Father is accepted on one of the alternate translations.
I think this is just one of those sentences they're going to be playing catch-up with for a very long time since there are a dozen ways I can think to say this in English which are all equally valid translations for the Russian sentence given.
Really wish the main English translation wasn't such awful English though.
"Dad has neither a duck nor a cat" is still not accepted as of 30.08.2017.
DL could learn a bit from Shakespeare. Hamlet, Act I, Scene 3 (Polonius to Laertes): "Neither a borrower nor a lender be; for loan oft loses both itself and friend."
As nearly every sixth or seventh grader is taught in middle school, the article "a" is not optional, although its omission is frequently forgiven.
Yes - a very typical English expression of this is "Dad has neither ducks nor cats" - no articles, with plurals. Where I come from, most people wouldn't be able to tell you afterwards if I said, "Dad doesn't have a duck or a cat" or what I said - they are just interchangeable.

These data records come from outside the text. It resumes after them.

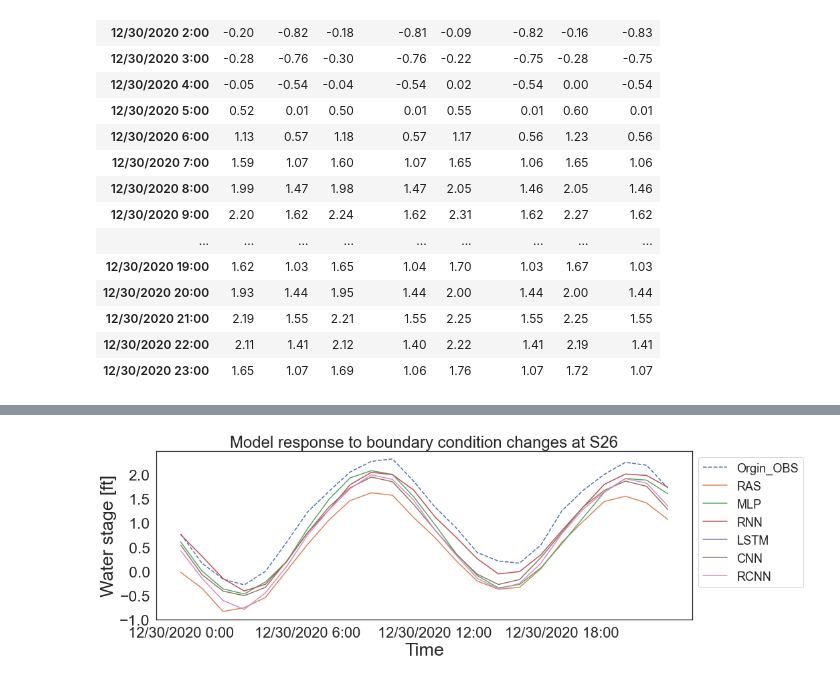
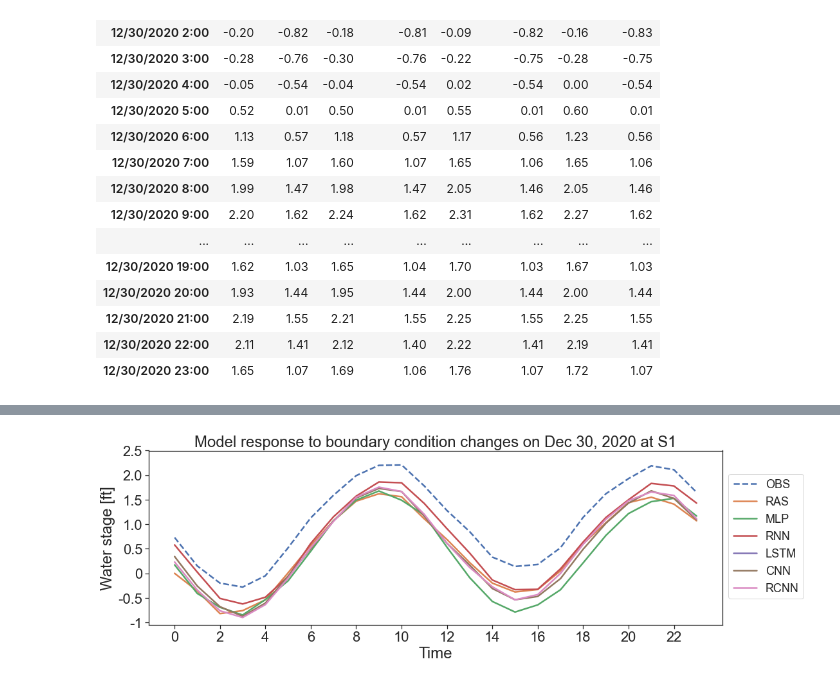
Before and after one commit to JimengShi/DL-WaLeF, a Jupyter notebook: post_processing/Post-processing 2.ipynb, the cells around one changed output, grey strips where cells are left out. Saved outputs shown, nothing was run; the diff lists cells and outputs as text; code cells hidden in the pictures.

```diff
--- a/post_processing/Post-processing 2.ipynb
+++ b/post_processing/Post-processing 2.ipynb
@@ -295,36 +187,35 @@ plt.show()
-# %%
-df3= pd.DataFrame(columns = ['OBS', 'RAS', 'MLP', 'RNN', 'LSTM', 'CMLP', 'RCNN'])
-df3.iloc[:, 0] = refer.iloc[:, 6]
-df3.iloc[:, 1] = refer.iloc[:, 7]
-df3.iloc[:, 2] = inv_yhat_mlp_reshape[:, 3]
-df3.iloc[:, 3] = inv_yhat_rnn_reshape[:, 3]
-df3.iloc[:, 4] = inv_yhat_lstm_reshape_pd.iloc[:, 3]
-df3.iloc[:, 5] = inv_yhat_cmlp_reshape[:, 3]
-df3.iloc[:, 6] = inv_yhat_crnn_reshape[:, 3]
-
-plt.rcParams["figure.figsize"] = (16, 5)
-sns.set(style = 'white')
-sns.set_theme(style="white", font_scale=1.7)
-
-fig, ax = plt.subplots(facecolor='white')
-plt.plot(df3.iloc[:, 0], label=('Orgin_OBS'), linestyle='dashed')
-
-plt.plot(df3.iloc[:, 1:], label=('RAS', 'MLP', 'RNN', 'LSTM', 'CNN', 'RCNN'))
-
-plt.xticks(np.arange(0, 23, step=6), fontsize=22)
-plt.yticks(np.arange(-1, 2.1, step=0.5), fontsize=23)
-
-plt.xlabel('Time', fontsize=27)
-plt.ylabel('Water stage [ft]', fontsize=27)
-plt.legend(fontsize=18, bbox_to_anchor=(1.0, 1.0))
-plt.title('Model response to boundary condition changes at S26', fontsize=24)
-plt.subplots_adjust(left=0.1,
-                    bottom=0.2,
-                    right=0.795,
-                    top=0.9,
-                    wspace=0.1,
-                    hspace=0.5)
-plt.savefig('figure/11.4.png')
-plt.show()
-# %% [output]
-[figure, removed]
+# %%
+df = pd.DataFrame(columns = ['OBS', 'RAS', 'MLP', 'RNN', 'LSTM', 'CMLP', 'CRNN'])
+df.iloc[:, 0] = refer.iloc[:, 0]
+df.iloc[:, 1] = refer.iloc[:, 1]
+df.iloc[:, 2] = inv_yhat_mlp_reshape[:, 0]
+df.iloc[:, 3] = inv_yhat_rnn_reshape[:, 0]
+df.iloc[:, 4] = inv_yhat_lstm_reshape_pd.iloc[:, 0]
+df.iloc[:, 5] = inv_yhat_cmlp_reshape[:, 0]
+df.iloc[:, 6] = inv_yhat_crnn_reshape[:, 0]
+
+plt.rcParams["figure.figsize"] = (16, 5)
+
+LINEWIDTH = 2.5
+plt.plot(df.iloc[:, 0].values, linestyle='--', linewidth=LINEWIDTH, label='OBS')
+plt.plot(df.iloc[:, 1].values, linewidth=LINEWIDTH, label='RAS')
+plt.plot(df.iloc[:, 2].values, linewidth=LINEWIDTH, label='MLP')
+plt.plot(df.iloc[:, 3].values, linewidth=LINEWIDTH, label='RNN')
+plt.plot(df.iloc[:, 4].values, linewidth=LINEWIDTH, label='LSTM')
+plt.plot(df.iloc[:, 5].values, linewidth=LINEWIDTH, label='CNN')
+plt.plot(df.iloc[:, 6].values, linewidth=LINEWIDTH, label='RCNN')
+
+plt.tick_params(axis='both', which='both', bottom='on', left='on', labelbottom='on', labelleft='on')
+
+plt.xlabel('Time', fontsize=24)
+plt.ylabel('Water stage [ft]', fontsize=24)
+plt.xticks(np.arange(0, 24, step=2), [i for i in range(0, 24, 2)], fontsize=22)
+plt.yticks(np.arange(-1, 3, step=0.5), [-1, -0.5, 0, 0.5, 1.0, 1.5, 2.0, 2.5], fontsize=22)
+plt.title('Model response to boundary condition changes on Dec 30, 2020 at S1', fontsize=24)
+plt.legend(fontsize=18, bbox_to_anchor=(1.0, 0.9))
+
+plt.savefig('figure/11.1.png', dpi=300, bbox_inches='tight')
+
+plt.show()
+# %% [output]
+[figure, added]
```
Also changed, not shown: parts of 7 cells of this notebook.
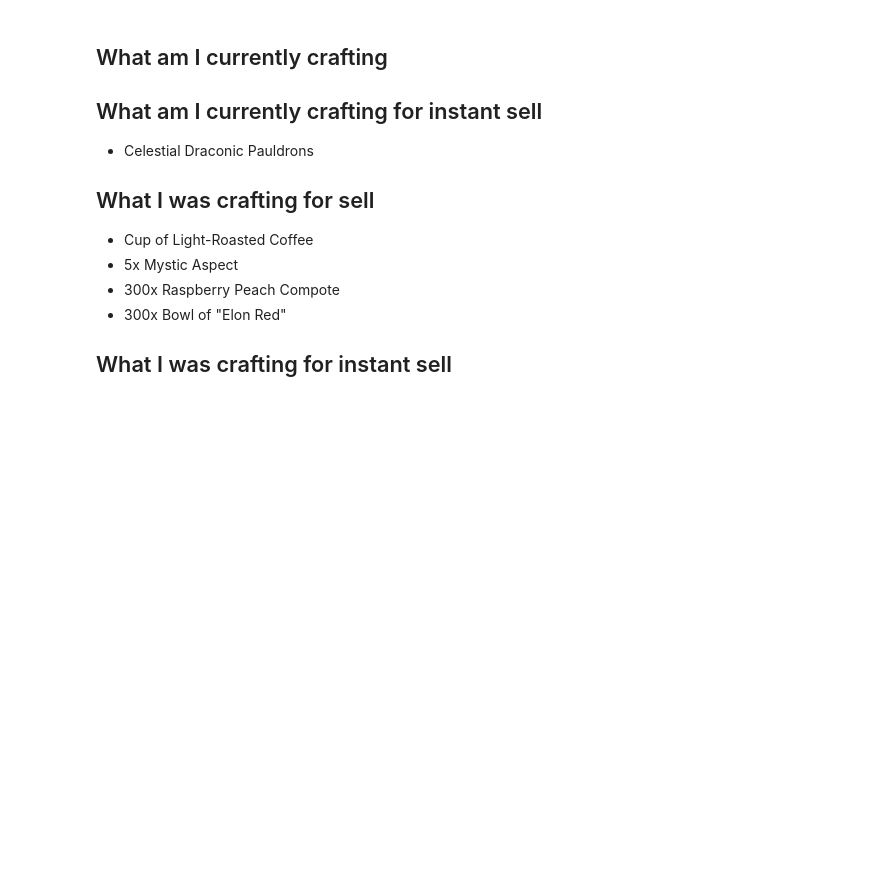
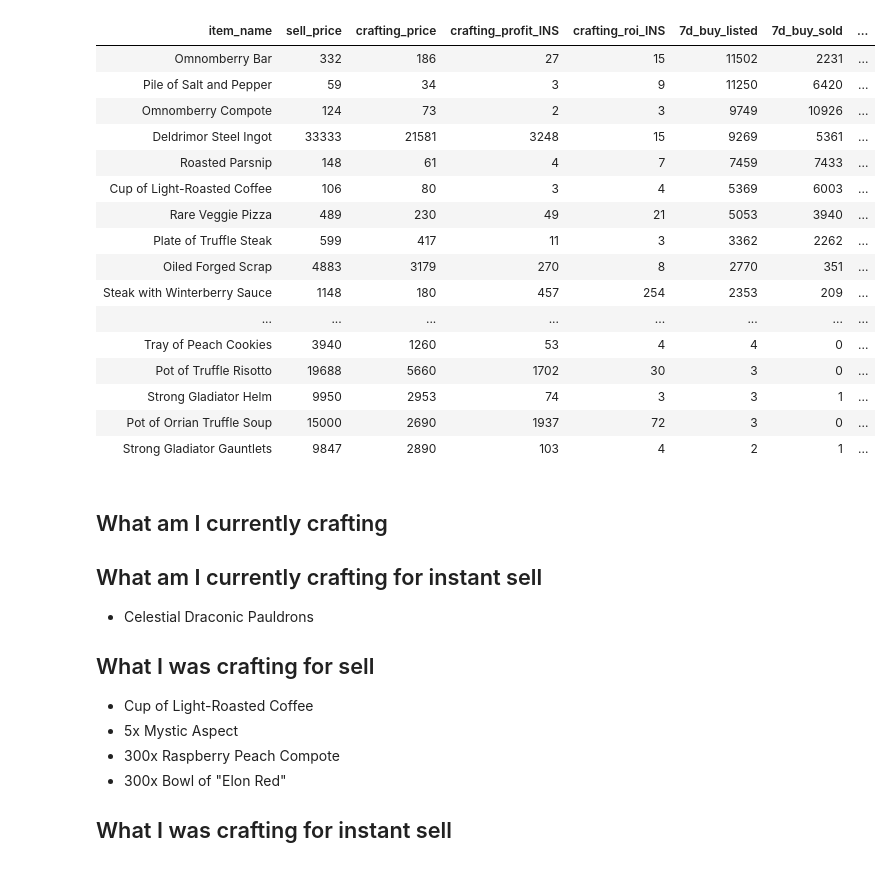
Before and after one commit to michalwitwicki/gw2_crafting_profit_analyzer, a Jupyter notebook: DataViewer.ipynb, the cells around one changed output. Saved outputs shown, nothing was run; the diff lists cells and outputs as text; code cells hidden in the pictures; blank space fills up the shorter version.

Commit message:
Split instant and patient view
Signed-off-by: Michal Witwicki <michal.witwicki14@gmail.com>

```diff
--- a/DataViewer.ipynb
+++ b/DataViewer.ipynb
@@ -5,3 +5,9 @@ df = pd.read_json("database/instant_crafting_profit.json")
 df = df.convert_dtypes()
 # df.dtypes
+# %%
+# --- INSTANT ---
+import pandas as pd
+df = pd.read_json("database/instant_crafting_profit.json")
+df = df.convert_dtypes()
+# df.dtypes
 # %%
@@ -74,3 +51,53 @@ with pd.option_context('display.max_rows', None, 'display.max_columns', None):
+# %%
+# --- INSTANT ---
+df = df[df['disciplines_str'].str.contains("Chef|Armorsmith")]
+
+with pd.option_context('display.max_rows', None, 'display.max_columns', None):
+	display(df[[
+		'item_name',
+		'sell_price',
+		'crafting_price',
+		'crafting_profit_INS',
+		'crafting_roi_INS',
+		'7d_buy_listed',
+		'7d_buy_sold',
+		'difficult',
+		'disciplines'
+		]]
+
+	.loc	[
+		(df['difficult'] == False) &
+		(df['crafting_profit_INS'] > 1) &
+		# (df['7d_buy_listed'] > 900) #&
+		(df['7d_buy_listed'] > 1) #&
+		# (df['7d_buy_sold'] > 200)
+		]
+
+	.sort_values(by='crafting_profit_INS', ascending=False)
+	# .sort_values(by='7d_buy_listed', ascending=False)
+
+	# .head(30)
+	.style.hide_index()
+	# .shape[0]
+	)
+# %% [output]
+| item_name | sell_price | crafting_price | crafting_profit_INS | crafting_roi_INS | 7d_buy_listed | 7d_buy_sold | ... |
+| Omnomberry Bar | 332 | 186 | 27 | 15 | 11502 | 2231 | ... |
+| Pile of Salt and Pepper | 59 | 34 | 3 | 9 | 11250 | 6420 | ... |
+| Omnomberry Compote | 124 | 73 | 2 | 3 | 9749 | 10926 | ... |
+| Deldrimor Steel Ingot | 33333 | 21581 | 3248 | 15 | 9269 | 5361 | ... |
+| Roasted Parsnip | 148 | 61 | 4 | 7 | 7459 | 7433 | ... |
+| Cup of Light-Roasted Coffee | 106 | 80 | 3 | 4 | 5369 | 6003 | ... |
+| Rare Veggie Pizza | 489 | 230 | 49 | 21 | 5053 | 3940 | ... |
+| Plate of Truffle Steak | 599 | 417 | 11 | 3 | 3362 | 2262 | ... |
+| Oiled Forged Scrap | 4883 | 3179 | 270 | 8 | 2770 | 351 | ... |
+| Steak with Winterberry Sauce | 1148 | 180 | 457 | 254 | 2353 | 209 | ... |
+| ... | ... | ... | ... | ... | ... | ... | ... |
+| Tray of Peach Cookies | 3940 | 1260 | 53 | 4 | 4 | 0 | ... |
+| Pot of Truffle Risotto | 19688 | 5660 | 1702 | 30 | 3 | 0 | ... |
+| Strong Gladiator Helm | 9950 | 2953 | 74 | 3 | 3 | 1 | ... |
+| Pot of Orrian Truffle Soup | 15000 | 2690 | 1937 | 72 | 3 | 0 | ... |
+| Strong Gladiator Gauntlets | 9847 | 2890 | 103 | 4 | 2 | 1 | ... |
 # %% [markdown]
 ## What am I currently crafting ##
 
```
Also changed, not shown: parts of 2 cells of this notebook.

The developers here are trying to maintain a distinction in English which may be significant in Russian, but since it is not in English, I am on the side of this argument that it should be accepted.
The issue is that the English translation lacks the indefinite article twice: Dad has neither a duck nor a cat, but the Russian sentence here doesn't have that awkwardness. In case you are suffering from a cultural shock: In countries outside of the USA, it's pretty common to have large populations in the rural areas. They often have small farms. On such farms, it's common to have ducks and cats. Ducks lay eggs and provide meat, cats hunt down pest. ;P